■ **What you have to do**:
Wherever "website" shows up in the records below, copy the whole line.

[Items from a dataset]
☆ ☆ ☆
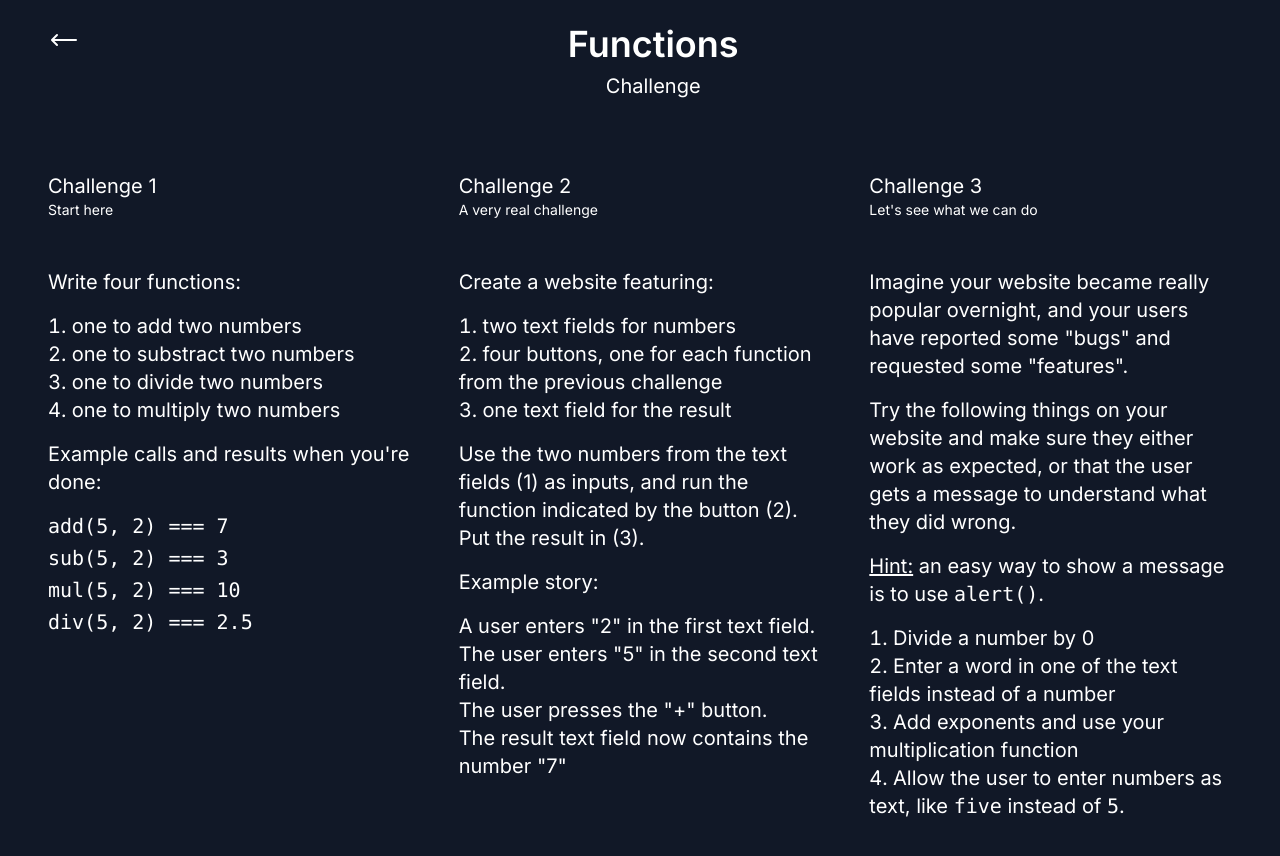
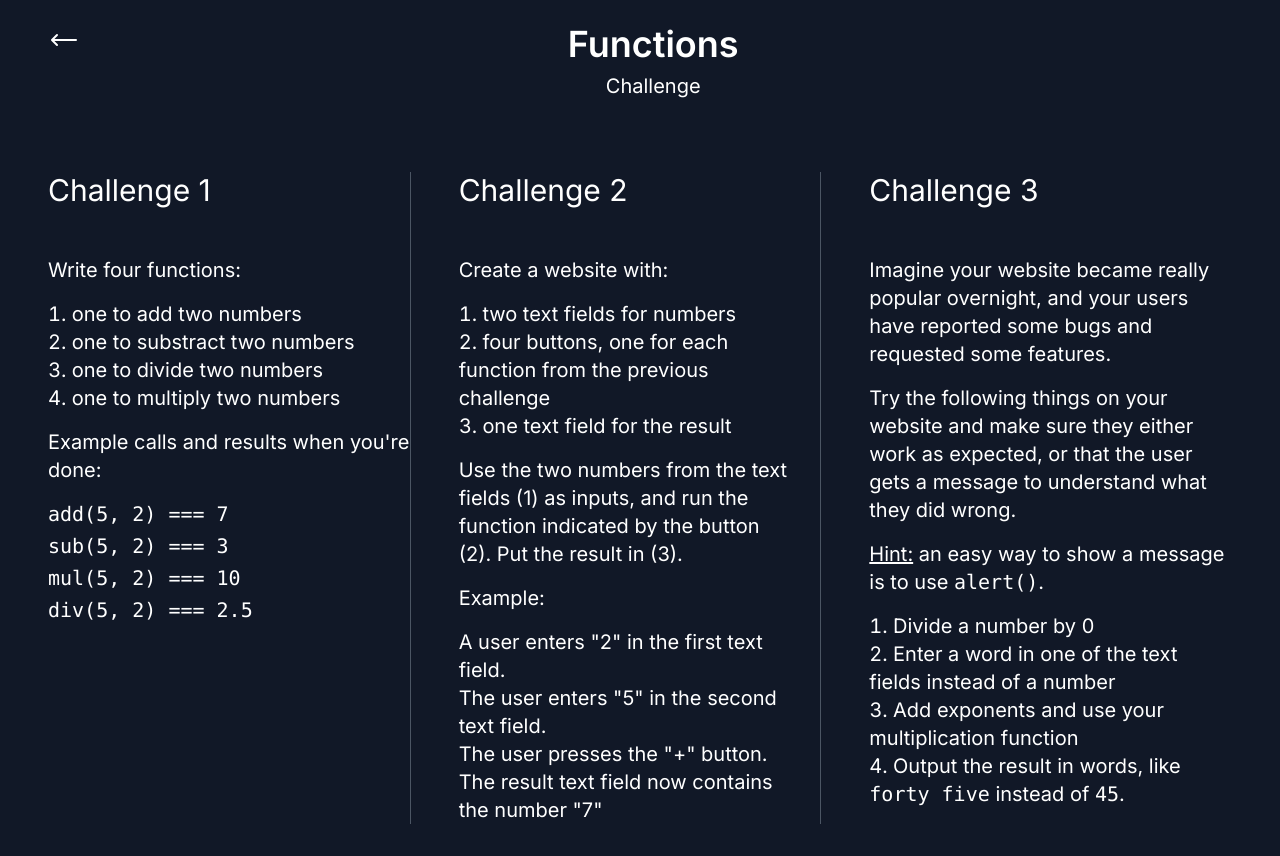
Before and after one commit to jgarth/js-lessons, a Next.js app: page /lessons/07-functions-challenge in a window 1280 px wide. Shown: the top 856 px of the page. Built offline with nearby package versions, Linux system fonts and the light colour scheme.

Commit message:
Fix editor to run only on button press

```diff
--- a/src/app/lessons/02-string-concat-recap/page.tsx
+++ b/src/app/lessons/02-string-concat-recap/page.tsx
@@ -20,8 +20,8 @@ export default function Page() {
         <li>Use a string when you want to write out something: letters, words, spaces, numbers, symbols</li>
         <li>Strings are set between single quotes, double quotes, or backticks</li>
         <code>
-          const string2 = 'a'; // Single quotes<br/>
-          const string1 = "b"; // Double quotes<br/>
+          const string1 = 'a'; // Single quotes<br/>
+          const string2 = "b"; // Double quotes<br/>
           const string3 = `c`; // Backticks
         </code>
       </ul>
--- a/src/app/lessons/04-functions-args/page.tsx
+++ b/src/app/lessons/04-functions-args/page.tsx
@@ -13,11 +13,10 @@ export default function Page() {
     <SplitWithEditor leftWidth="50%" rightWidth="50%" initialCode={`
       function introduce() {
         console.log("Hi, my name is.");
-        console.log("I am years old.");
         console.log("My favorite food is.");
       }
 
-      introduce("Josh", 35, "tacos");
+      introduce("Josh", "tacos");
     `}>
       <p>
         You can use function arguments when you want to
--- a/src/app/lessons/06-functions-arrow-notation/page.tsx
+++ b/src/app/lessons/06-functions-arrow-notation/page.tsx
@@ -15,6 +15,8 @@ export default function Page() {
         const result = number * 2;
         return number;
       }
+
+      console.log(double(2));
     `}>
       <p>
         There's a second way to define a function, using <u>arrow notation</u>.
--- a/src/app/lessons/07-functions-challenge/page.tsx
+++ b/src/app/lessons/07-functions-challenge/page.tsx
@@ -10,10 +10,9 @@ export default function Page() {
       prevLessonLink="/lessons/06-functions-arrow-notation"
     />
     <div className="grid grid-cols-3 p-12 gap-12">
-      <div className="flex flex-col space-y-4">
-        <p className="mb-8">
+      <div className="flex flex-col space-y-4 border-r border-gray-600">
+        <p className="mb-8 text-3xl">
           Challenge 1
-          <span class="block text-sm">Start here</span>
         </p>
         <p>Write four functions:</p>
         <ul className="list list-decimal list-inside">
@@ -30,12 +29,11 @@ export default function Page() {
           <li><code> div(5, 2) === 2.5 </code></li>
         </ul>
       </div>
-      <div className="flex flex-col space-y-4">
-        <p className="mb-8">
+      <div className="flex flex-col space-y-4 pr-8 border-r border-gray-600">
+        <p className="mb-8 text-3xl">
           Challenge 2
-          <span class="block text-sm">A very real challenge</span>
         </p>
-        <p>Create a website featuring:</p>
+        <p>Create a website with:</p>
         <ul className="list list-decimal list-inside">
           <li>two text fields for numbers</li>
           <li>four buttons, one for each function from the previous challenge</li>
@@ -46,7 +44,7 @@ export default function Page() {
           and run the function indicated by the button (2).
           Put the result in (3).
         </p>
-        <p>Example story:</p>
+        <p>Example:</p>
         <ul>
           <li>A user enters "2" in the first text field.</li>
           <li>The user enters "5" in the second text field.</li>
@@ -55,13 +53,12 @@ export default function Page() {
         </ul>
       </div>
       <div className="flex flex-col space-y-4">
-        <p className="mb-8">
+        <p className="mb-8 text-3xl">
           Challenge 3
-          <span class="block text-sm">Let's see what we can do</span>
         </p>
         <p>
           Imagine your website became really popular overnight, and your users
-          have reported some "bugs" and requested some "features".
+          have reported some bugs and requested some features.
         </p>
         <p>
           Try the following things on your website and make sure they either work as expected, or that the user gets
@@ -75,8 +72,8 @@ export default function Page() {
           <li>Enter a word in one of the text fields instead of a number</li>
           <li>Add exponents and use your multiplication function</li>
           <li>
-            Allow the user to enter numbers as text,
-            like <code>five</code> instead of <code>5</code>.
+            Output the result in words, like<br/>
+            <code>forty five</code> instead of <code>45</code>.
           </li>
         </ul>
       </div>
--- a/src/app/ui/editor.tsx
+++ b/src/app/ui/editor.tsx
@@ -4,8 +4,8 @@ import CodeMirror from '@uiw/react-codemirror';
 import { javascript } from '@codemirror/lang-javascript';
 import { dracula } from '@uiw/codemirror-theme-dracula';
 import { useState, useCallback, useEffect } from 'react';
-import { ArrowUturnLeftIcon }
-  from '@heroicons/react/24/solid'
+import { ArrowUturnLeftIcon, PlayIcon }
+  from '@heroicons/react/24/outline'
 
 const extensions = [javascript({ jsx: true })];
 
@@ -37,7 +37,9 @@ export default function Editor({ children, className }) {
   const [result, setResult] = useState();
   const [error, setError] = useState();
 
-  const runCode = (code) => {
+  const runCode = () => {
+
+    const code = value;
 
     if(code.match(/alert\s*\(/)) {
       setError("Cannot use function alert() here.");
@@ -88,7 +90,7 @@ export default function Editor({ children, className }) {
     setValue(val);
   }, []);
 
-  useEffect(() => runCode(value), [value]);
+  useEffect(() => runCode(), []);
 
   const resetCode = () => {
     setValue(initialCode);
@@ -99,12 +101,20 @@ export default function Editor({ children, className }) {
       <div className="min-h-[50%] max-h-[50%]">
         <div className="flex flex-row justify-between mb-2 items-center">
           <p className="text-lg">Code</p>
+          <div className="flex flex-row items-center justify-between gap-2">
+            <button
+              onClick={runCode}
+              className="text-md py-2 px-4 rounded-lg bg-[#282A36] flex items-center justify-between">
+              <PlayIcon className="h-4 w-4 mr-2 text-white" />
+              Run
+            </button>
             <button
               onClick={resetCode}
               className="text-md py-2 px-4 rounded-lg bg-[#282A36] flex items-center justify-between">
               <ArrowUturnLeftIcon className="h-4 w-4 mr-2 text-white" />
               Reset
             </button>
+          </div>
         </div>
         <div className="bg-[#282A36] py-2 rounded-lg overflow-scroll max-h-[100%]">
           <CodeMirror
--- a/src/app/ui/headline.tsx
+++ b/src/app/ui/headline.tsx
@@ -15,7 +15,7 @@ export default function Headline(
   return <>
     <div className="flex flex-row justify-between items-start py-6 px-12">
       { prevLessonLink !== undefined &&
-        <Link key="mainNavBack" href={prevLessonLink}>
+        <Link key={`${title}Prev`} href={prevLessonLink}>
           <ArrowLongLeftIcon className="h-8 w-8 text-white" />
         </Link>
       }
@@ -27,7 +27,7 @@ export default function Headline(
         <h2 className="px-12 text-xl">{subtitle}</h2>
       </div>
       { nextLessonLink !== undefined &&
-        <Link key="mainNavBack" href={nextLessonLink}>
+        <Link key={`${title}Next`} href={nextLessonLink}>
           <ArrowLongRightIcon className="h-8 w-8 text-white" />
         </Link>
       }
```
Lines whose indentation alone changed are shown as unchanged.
☆ ☆ ☆
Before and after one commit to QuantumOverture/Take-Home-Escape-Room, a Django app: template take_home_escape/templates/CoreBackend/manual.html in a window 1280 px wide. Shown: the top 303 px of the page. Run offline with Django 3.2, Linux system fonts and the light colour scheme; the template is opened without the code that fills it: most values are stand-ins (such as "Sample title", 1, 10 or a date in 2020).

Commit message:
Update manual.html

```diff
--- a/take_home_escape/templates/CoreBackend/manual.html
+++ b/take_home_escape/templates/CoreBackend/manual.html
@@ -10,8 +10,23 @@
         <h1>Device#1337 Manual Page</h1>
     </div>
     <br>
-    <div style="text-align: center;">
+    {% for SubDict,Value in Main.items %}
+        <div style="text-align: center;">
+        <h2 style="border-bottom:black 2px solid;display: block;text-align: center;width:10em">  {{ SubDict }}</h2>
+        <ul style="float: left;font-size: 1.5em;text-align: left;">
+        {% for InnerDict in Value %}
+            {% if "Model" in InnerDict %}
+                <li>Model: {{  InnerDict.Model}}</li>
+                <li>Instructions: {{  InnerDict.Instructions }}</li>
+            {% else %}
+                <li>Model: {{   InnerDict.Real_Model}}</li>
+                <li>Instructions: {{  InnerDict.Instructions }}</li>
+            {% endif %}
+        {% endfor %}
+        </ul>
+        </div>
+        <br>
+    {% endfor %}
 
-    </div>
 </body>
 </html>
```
☆ ☆ ☆
■ **Answer below**:
-        <p>Create a website featuring:</p>
+        <p>Create a website with:</p>
           Imagine your website became really popular overnight, and your users
           Try the following things on your website and make sure they either work as expected, or that the user gets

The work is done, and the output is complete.